When the first wave of coronavirus infections swept through Europe, one city in northern Italy became a chilling example of the virus’ deadly power, with the rest of the continent watching in horror as hospitals were overrun and morgues overflowed with victims.
The city of Bergamo and its surrounding province was decimated by the COVID-19 pandemic, with one wrong decision allowing the virus to spread silently through the region until it was too late to bring it under control.
At the start of the year when the only coronavirus cases Italy had recorded were linked to overseas travellers, the advice, taken from recommendations by the World Health Organisation, was to only test for the virus if a patient had a link to China.

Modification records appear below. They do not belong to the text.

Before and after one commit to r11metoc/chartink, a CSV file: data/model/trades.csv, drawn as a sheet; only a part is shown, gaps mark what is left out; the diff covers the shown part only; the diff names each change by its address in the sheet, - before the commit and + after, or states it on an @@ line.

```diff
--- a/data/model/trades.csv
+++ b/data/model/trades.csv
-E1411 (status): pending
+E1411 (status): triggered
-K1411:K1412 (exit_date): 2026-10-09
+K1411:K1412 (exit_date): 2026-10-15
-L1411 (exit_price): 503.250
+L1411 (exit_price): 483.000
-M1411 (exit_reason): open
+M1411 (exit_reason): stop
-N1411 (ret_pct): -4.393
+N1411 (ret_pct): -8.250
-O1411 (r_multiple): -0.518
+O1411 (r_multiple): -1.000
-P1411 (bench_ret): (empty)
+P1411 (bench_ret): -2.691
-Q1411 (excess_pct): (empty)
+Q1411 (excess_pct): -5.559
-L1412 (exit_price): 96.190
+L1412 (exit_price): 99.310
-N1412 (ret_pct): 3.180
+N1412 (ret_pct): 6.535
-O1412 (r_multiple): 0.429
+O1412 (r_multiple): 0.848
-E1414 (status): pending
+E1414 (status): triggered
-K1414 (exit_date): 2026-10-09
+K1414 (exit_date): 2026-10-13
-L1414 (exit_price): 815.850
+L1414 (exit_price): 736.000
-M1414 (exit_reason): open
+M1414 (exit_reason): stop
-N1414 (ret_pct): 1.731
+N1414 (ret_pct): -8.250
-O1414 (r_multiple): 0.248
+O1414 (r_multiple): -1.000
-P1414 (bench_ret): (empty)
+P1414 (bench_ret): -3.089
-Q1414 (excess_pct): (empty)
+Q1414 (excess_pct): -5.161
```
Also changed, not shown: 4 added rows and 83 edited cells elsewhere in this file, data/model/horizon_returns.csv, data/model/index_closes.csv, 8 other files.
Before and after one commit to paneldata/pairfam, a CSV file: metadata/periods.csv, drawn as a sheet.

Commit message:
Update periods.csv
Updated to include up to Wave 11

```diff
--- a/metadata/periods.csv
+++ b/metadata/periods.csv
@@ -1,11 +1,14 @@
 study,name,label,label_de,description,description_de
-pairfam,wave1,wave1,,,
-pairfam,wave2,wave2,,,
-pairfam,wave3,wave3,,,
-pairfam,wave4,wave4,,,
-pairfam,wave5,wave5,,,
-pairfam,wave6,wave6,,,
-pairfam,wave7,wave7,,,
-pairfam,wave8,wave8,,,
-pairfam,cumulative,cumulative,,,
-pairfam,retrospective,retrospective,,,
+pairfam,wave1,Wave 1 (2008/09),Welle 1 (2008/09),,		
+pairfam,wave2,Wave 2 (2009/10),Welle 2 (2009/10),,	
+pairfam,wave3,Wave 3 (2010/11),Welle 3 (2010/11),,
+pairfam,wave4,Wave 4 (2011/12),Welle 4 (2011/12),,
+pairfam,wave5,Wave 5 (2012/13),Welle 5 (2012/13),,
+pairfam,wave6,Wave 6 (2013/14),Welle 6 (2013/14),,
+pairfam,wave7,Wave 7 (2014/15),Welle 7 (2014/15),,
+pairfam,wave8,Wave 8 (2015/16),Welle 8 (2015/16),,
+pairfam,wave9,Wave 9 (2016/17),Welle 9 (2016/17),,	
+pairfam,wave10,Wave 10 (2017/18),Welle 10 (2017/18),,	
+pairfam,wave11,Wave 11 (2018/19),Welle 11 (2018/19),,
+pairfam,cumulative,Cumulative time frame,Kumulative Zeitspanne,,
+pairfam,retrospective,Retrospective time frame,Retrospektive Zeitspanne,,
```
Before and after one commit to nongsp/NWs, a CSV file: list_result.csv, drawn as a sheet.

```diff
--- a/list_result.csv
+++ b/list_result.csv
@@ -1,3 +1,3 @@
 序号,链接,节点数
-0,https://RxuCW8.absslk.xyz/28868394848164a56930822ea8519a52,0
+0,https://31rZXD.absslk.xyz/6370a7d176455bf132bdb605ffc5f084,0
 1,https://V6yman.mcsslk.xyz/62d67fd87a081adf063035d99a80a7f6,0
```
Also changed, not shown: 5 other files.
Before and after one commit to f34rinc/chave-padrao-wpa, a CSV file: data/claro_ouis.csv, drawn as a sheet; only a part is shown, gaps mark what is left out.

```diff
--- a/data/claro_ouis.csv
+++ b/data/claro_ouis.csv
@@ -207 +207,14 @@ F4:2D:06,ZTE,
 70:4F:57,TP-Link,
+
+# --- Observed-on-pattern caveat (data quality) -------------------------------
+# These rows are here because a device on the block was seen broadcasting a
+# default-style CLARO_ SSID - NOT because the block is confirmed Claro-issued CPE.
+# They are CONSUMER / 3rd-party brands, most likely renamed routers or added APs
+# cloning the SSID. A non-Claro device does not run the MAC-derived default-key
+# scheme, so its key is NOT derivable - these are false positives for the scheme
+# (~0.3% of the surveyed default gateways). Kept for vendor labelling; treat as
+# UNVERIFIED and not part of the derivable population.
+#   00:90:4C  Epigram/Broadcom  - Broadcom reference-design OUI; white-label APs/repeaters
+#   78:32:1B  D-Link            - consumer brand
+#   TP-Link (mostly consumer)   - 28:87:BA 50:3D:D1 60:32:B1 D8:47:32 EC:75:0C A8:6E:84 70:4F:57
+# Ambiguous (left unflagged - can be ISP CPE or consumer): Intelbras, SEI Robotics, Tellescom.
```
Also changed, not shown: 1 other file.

So, when people started to arrive in emergency rooms across Bergamo with a cough and fever they were determined to have the flu and sent home to rest.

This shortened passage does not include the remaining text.